__TASK BRIEF__
Find and copy the lines in the records beneath this task that contain the word "right".

(Records from a dataset)
◆ ◆ ◆ ◆ ◆ ◆ ◆

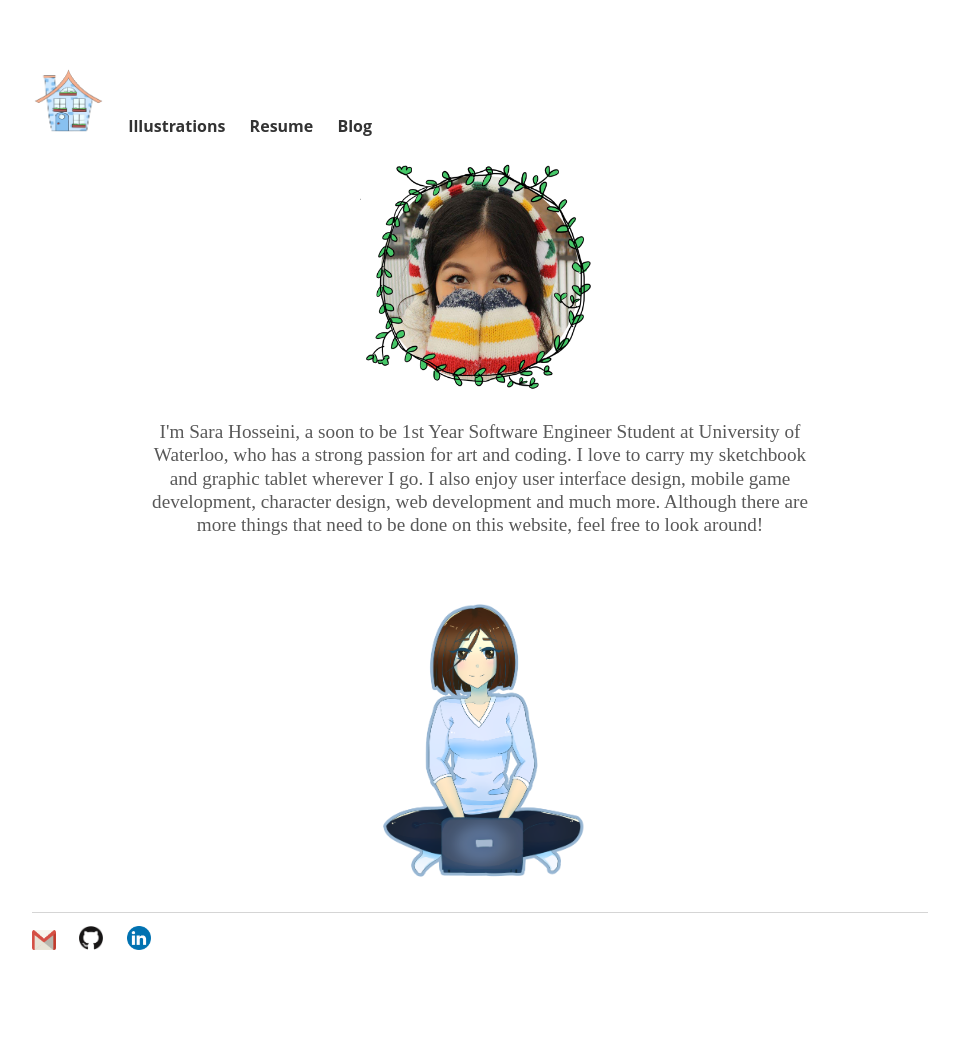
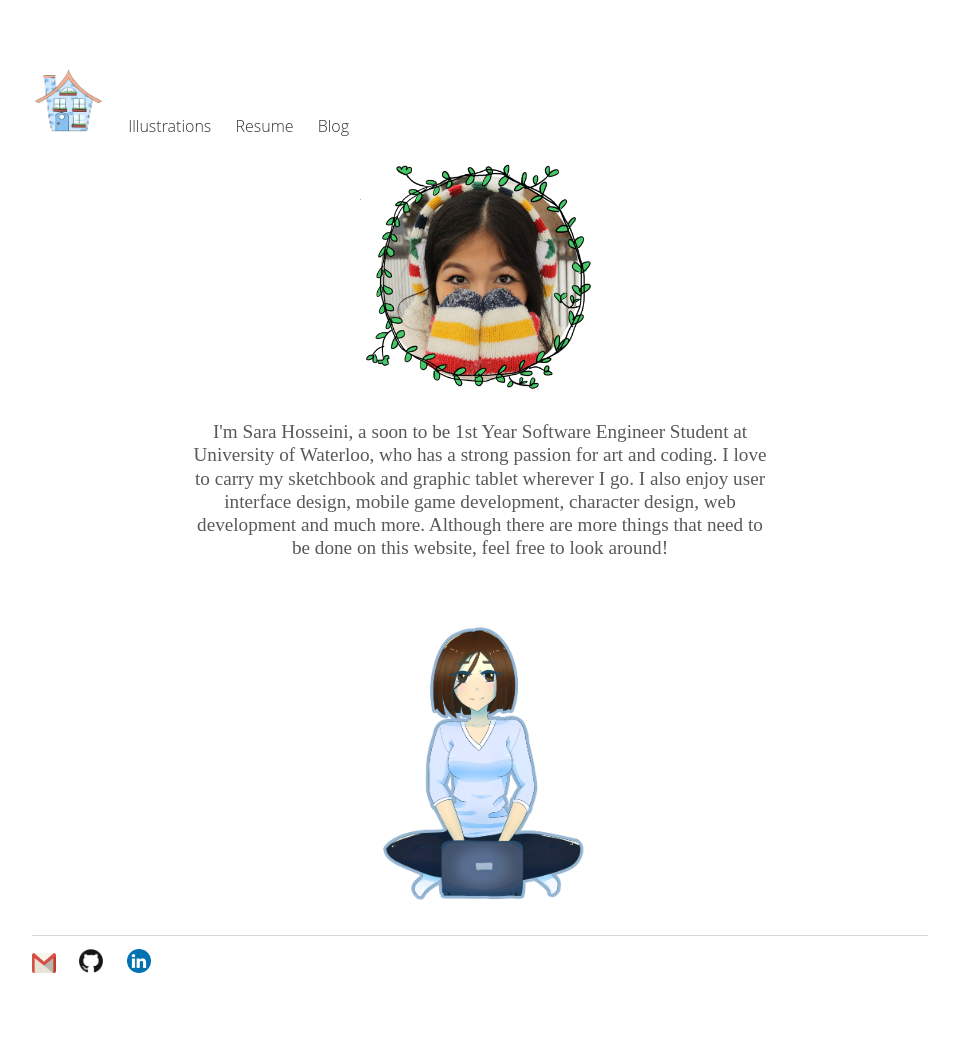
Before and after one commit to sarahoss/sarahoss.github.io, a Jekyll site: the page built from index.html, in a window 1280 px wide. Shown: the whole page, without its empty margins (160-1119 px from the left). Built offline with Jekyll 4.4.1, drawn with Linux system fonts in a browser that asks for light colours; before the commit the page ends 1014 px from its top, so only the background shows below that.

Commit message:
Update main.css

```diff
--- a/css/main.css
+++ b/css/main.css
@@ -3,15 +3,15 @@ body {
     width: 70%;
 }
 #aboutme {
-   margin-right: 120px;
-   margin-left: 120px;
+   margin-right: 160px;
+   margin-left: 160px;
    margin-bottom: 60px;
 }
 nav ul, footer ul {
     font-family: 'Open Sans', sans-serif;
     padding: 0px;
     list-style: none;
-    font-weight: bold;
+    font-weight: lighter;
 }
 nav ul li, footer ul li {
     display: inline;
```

◆ ◆ ◆ ◆ ◆ ◆ ◆

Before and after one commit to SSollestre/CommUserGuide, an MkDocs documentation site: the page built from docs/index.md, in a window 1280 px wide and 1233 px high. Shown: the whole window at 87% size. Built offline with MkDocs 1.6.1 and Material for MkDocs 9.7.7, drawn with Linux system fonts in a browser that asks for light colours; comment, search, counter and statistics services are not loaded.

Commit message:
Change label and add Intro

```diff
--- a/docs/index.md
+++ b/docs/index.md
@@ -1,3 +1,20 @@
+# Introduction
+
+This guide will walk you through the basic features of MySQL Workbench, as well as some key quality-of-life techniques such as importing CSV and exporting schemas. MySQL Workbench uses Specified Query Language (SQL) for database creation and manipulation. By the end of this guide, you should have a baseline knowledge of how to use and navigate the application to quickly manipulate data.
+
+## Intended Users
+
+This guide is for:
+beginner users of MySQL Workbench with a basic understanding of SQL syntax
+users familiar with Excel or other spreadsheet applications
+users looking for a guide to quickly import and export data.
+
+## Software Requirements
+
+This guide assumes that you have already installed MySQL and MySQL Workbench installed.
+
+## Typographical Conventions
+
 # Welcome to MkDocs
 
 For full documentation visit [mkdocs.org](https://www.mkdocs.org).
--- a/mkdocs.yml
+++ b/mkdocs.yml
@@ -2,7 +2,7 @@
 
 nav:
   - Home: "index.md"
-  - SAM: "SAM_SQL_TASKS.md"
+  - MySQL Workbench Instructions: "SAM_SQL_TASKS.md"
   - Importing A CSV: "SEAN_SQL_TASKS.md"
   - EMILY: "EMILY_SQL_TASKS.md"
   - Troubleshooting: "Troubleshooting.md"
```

◆ ◆ ◆ ◆ ◆ ◆ ◆

__EXERCISE OUTPUT__
-   margin-right: 120px;
+   margin-right: 160px;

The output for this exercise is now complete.